II. Substance, Form and Quality of the Divine Being, . 21
III. Nature of Man, and the Origin of Evil, . .34

IV. Action and Reaction : Good and its Rewards : Evil

and its Consequences, 48

V. The Divine Influx, 58

VL God and Creation ; or, Cause and Effect, . . 66
VII. The Science of Correspondences the Key to the

Human Mind, 75

VIE. The Necessity of a Divine Revelation, ... 87

IX. The Real and the Apparent, 99

X. The Spiritual and the Natural Senses of the Word :
The Spiritual and the Natural Mind of Man :
The Advents of the Lord into the Human Mind, . 109

XL The Universal Language, 121

XII. The Microcosm and the Macrocosm, . . . 130
XIII. The Correspondence of Numbers, . . . .151
XIV. Heat and Light : Love and Wisdom, ... 173

XV. New Bottles for new Wine, 184

XVI. The Correspondence of Salt, and of Lot's Wife, . 196



XVII. A Word to Biblical Skeptics ; from the case of Jonah

swallowed by a great fish, 205

XVni. The Lost and the Found ; the Science of Correspond-
ences lost at the building of the Tower of Babel ;
found in loosing the Seven Seals, . . . 219
XIX. The Books of the Bible, with or without the Spiritual

Sense, 233

XX. The Church, 240

XXI. Heaven and Hell, 281

XXII. The New Birth, 293




GOD has given His Word to Man to teach him, First,
what God is : Second, what Man is : Third, how Man
loses God's image and becomes a devil : Fourth, how he
obtains that image and becomes an angel ; and, Fifth,
the consequences of being either an angel or a devil.
Every sentence of the Holy Word involves something of
these things.

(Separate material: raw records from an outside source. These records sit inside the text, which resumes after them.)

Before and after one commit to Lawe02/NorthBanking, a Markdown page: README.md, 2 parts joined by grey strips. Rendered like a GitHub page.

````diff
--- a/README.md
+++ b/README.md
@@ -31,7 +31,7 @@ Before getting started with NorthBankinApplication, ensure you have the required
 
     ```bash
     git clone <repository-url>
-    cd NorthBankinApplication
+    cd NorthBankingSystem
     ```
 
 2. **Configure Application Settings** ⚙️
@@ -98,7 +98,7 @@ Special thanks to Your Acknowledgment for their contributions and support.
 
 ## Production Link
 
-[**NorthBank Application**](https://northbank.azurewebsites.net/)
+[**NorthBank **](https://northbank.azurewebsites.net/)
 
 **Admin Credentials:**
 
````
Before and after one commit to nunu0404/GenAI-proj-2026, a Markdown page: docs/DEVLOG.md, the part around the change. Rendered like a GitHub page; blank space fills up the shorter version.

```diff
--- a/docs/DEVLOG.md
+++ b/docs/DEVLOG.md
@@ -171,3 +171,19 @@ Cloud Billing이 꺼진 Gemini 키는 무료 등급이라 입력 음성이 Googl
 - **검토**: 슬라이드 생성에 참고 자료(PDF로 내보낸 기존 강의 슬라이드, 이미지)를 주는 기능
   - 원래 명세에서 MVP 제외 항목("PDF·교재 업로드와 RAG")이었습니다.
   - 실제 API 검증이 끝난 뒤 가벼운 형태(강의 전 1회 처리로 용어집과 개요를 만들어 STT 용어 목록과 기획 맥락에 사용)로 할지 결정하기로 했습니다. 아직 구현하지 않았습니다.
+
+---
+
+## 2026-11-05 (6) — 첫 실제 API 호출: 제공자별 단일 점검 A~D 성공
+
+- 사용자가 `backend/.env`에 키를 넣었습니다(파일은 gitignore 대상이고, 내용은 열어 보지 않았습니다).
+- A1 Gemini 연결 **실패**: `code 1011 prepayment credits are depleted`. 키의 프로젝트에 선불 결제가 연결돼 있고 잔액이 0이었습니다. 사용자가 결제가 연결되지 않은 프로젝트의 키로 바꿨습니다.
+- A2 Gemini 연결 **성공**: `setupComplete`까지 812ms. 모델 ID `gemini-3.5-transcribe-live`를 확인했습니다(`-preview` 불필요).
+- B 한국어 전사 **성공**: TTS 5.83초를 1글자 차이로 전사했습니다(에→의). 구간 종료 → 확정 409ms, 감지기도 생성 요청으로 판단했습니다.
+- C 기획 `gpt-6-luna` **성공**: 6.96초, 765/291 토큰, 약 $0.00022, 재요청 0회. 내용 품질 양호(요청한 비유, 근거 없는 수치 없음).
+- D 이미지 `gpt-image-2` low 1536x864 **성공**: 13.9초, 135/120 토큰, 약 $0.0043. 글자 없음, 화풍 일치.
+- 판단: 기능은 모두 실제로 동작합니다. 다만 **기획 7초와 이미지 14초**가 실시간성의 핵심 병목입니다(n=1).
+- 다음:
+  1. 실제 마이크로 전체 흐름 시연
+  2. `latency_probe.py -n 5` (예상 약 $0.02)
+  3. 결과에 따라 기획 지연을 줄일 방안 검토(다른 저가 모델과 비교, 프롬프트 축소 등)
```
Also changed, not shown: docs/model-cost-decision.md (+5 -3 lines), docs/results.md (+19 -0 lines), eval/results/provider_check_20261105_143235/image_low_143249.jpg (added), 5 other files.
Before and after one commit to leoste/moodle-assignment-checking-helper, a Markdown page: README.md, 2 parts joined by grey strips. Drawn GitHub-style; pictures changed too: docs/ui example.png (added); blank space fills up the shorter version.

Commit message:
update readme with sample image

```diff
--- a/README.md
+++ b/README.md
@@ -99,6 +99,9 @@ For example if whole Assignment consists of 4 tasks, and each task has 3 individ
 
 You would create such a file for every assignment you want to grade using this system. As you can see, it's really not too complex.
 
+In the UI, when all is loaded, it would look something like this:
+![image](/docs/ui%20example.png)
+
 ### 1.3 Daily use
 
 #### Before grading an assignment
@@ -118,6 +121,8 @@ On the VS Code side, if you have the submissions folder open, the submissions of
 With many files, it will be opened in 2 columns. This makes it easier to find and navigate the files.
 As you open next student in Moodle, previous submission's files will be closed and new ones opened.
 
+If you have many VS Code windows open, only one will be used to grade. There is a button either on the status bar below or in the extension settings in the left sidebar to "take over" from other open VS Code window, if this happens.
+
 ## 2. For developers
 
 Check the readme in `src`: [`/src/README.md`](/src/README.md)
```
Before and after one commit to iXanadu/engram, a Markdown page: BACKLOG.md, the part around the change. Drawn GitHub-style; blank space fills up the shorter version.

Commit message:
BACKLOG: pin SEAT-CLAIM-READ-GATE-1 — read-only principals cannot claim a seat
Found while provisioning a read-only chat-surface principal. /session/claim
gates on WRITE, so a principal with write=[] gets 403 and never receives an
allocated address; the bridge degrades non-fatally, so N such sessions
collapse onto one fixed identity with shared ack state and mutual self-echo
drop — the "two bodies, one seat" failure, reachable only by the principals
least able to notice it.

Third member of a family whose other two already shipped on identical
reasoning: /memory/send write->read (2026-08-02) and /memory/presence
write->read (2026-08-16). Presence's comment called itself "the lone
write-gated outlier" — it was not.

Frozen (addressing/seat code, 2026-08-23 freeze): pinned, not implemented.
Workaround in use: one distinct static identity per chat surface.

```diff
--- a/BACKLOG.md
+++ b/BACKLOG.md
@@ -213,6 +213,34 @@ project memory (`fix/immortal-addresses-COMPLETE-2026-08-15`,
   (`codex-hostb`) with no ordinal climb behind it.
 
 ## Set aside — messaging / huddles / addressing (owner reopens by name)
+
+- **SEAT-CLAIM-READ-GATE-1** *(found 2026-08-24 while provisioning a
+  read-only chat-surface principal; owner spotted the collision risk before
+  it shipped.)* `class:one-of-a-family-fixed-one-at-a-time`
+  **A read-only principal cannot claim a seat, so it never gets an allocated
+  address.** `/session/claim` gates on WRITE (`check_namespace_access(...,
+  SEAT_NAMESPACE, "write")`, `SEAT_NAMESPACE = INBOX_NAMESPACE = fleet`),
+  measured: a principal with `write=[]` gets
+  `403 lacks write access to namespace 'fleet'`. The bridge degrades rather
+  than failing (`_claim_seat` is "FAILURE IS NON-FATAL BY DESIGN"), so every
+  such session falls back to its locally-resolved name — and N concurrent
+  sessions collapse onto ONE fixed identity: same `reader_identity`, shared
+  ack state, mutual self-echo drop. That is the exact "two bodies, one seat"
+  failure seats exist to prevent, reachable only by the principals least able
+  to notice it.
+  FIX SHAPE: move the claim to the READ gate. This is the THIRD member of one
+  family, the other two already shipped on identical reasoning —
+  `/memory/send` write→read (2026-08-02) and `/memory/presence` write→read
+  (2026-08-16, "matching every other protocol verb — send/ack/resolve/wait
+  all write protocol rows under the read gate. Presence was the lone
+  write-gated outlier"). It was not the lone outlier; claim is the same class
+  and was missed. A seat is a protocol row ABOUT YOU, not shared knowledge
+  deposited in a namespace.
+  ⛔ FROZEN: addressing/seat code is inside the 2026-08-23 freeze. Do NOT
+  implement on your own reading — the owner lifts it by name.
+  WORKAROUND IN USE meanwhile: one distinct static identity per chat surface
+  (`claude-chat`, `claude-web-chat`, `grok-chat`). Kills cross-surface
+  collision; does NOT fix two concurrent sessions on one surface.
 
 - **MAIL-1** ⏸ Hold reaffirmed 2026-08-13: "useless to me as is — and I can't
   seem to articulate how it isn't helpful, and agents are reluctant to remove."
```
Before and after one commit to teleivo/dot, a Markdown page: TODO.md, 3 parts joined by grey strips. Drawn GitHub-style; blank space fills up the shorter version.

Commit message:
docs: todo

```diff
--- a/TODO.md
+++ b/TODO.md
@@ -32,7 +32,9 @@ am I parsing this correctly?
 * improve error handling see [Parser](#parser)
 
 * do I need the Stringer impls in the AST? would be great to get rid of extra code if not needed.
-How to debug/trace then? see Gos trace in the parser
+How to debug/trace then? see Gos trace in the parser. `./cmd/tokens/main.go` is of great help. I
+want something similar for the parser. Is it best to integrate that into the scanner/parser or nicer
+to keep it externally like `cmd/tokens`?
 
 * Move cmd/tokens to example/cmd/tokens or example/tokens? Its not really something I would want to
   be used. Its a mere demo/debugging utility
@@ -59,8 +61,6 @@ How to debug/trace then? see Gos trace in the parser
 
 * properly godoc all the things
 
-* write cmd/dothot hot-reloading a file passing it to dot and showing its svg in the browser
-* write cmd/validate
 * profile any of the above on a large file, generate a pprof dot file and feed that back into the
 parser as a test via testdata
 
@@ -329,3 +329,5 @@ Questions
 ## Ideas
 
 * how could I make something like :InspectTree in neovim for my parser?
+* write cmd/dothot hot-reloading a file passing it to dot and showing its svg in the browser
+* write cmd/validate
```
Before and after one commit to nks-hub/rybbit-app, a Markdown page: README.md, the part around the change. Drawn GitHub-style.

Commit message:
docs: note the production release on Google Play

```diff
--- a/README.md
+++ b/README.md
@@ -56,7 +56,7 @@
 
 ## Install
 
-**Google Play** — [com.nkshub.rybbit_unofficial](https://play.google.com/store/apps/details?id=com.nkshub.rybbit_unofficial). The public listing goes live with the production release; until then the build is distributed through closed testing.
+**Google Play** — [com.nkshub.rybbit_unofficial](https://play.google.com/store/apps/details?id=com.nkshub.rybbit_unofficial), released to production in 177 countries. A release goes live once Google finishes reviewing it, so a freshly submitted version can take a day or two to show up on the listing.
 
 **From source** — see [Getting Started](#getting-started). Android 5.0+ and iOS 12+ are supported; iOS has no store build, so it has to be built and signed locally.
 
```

As words are signs of ideas, so they point in the Word
to two kinds of ideas, natural and spiritual. Natural
ideas relate to things of the body, and of this world : spir-
itual ideas, to things of the mind, and of the spiritual
world. We must have some natural thing, that we know
something about, as a symbol of the quality of a certain
principle of the mind, and through which we can look, by
correspondence, or we cannot entertain the true spiritual
idea of that mental principle. We are living here in a
world of externals, with all internal things discreetly
above the natural senses and all natural thoughts. Every
spiritual idea must be embraced through a natural
thought, by analogy. Every spiritual idea must have a
natural idea as a body through which it may be seen.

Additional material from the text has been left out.